World’s Biggest Building Coming to Moscow: Crystal Island
Moscow’s rapidly growing skyline will soon feature an eye-popping new addition: Crystal Island, which will be the world’s biggest building when completed. Sir Norman Foster’s mountainous 27 million square feet spiraling “city within a building” will cost $4 billion and it is scheduled to be built within next 5 years.
The Crystal Island will be Lord Foster’s second large scale project in the Russian capital, and his third new building design that resembles a volcano (we’re talking about his two mountainous buildings in Astana, Kazakstan). Although many people are calling this design the ‘Christmas Tree’ of Moscow - we can’t help but be reminded of the utopian and also rather volcanic X-Seed 4000 design for Tokyo. Unlike that pipe-dream project, however, Foster has a track record of getting buildings built, so the likelihood is high that we will see this striking structure towering over the Kremlin within 5 years time.
The statistics for the project are absolutely staggering; floor area alone will be four times the size of Pentagon in Washington DC. The incredible 1500 ft. tall multi use structure will feature 900 apartments, 3000 hotel rooms, an international school for 500 students, cinemas, a theater, sports complex and much more. There will also be a 16,500 space underground parking lot for all the visitors. The Crystal Island visitors will be able to enjoy panoramic views of Moscow on the viewing platforms located 980 ft. above ground.

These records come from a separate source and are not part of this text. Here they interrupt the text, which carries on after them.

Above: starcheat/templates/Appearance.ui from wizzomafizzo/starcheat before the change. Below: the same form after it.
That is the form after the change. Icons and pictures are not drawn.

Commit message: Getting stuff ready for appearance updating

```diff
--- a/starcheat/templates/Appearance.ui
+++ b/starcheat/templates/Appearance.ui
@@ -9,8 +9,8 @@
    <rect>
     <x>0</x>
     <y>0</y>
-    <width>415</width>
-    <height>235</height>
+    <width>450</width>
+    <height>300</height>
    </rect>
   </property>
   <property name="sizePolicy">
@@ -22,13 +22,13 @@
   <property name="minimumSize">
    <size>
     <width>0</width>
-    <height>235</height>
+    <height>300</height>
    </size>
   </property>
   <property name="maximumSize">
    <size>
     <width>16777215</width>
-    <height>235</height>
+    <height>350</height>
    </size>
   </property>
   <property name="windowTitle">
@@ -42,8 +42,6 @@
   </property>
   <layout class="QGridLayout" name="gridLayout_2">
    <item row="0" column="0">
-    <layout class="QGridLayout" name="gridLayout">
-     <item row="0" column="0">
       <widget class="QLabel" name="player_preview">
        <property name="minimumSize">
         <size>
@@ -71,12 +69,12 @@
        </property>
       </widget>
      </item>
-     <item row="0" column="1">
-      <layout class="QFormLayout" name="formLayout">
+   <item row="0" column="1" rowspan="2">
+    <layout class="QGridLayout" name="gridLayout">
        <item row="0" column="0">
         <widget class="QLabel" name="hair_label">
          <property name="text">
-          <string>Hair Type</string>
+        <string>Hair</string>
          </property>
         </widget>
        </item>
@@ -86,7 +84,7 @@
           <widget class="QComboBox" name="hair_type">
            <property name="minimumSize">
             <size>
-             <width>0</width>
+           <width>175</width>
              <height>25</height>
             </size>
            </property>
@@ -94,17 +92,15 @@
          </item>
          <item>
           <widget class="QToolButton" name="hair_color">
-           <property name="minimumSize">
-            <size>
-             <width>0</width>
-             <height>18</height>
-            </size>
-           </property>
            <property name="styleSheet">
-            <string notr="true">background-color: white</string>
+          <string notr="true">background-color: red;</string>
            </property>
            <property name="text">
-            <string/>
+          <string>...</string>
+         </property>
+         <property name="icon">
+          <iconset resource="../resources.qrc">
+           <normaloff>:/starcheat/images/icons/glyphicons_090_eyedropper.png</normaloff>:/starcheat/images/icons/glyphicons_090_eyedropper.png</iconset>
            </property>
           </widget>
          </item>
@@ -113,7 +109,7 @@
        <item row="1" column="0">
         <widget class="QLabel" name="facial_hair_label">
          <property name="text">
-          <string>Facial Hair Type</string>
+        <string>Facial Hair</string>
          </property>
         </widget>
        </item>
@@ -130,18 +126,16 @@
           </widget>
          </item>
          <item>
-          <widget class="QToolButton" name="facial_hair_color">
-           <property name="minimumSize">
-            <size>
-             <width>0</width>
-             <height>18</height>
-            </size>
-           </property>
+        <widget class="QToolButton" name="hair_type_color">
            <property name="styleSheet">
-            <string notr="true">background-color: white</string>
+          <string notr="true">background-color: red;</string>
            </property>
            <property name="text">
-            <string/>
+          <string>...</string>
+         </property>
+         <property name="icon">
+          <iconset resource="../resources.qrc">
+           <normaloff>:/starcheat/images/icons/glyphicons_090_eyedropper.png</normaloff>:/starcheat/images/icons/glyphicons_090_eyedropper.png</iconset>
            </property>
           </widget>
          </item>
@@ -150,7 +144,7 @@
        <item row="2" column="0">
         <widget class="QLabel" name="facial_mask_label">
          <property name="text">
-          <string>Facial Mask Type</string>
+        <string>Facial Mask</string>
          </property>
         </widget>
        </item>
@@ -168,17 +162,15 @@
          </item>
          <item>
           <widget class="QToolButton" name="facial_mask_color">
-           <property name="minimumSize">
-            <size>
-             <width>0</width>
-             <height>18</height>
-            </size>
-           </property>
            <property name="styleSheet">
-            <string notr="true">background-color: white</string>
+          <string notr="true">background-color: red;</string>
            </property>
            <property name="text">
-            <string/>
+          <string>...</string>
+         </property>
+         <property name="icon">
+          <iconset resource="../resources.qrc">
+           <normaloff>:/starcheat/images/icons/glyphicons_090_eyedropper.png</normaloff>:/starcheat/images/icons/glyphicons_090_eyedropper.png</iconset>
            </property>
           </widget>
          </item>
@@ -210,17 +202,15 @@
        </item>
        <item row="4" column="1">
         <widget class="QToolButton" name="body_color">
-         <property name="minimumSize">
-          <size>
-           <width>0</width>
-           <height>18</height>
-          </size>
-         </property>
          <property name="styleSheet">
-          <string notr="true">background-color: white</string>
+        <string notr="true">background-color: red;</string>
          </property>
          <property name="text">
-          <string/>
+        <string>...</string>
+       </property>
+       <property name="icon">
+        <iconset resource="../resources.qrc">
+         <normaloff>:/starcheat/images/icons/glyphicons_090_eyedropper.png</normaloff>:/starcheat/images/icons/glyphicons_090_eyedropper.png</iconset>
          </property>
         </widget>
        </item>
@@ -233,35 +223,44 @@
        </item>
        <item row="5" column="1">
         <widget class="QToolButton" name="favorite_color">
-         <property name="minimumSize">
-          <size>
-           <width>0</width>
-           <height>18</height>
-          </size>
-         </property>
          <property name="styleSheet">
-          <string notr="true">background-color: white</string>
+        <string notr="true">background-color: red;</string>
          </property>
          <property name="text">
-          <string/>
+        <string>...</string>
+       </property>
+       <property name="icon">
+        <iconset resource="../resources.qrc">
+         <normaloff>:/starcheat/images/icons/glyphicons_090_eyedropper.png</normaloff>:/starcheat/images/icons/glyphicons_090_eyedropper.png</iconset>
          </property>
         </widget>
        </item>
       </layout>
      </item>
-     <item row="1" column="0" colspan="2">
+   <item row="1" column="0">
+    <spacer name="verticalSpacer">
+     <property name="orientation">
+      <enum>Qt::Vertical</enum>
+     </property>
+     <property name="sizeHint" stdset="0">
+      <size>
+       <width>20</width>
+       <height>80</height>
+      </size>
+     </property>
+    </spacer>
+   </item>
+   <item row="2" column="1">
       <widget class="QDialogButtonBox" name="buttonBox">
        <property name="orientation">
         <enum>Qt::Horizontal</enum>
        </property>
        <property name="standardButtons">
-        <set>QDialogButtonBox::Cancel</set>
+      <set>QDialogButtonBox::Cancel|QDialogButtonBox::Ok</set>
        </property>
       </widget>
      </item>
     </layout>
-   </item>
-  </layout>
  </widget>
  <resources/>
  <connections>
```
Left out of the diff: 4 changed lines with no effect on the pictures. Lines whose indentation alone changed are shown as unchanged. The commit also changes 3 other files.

And as we’d expect from Foster + Partners, this soon-to-be world’s biggest building will also incorporate a number of sustainable design features into the overall scheme. The exterior facade will be solar responsive and will include solar panels which, along with wind turbines, will generate electricity for the huge tower. Natural ventilation will be provided thanks to numerous strategically placed large atriums. The internal environment will also have dynamic enclosure panels slotted into the structural framing that will allow daylight to penetrate deep into the heart of the structure; the panels will also be controlled to modify temperature inside the building – closed in winter for extra warmth and opened in summer to allow natural ventilation. Energy management is at the heart of this structure, several on-site renewable and low-carbon energy generation projects are planned.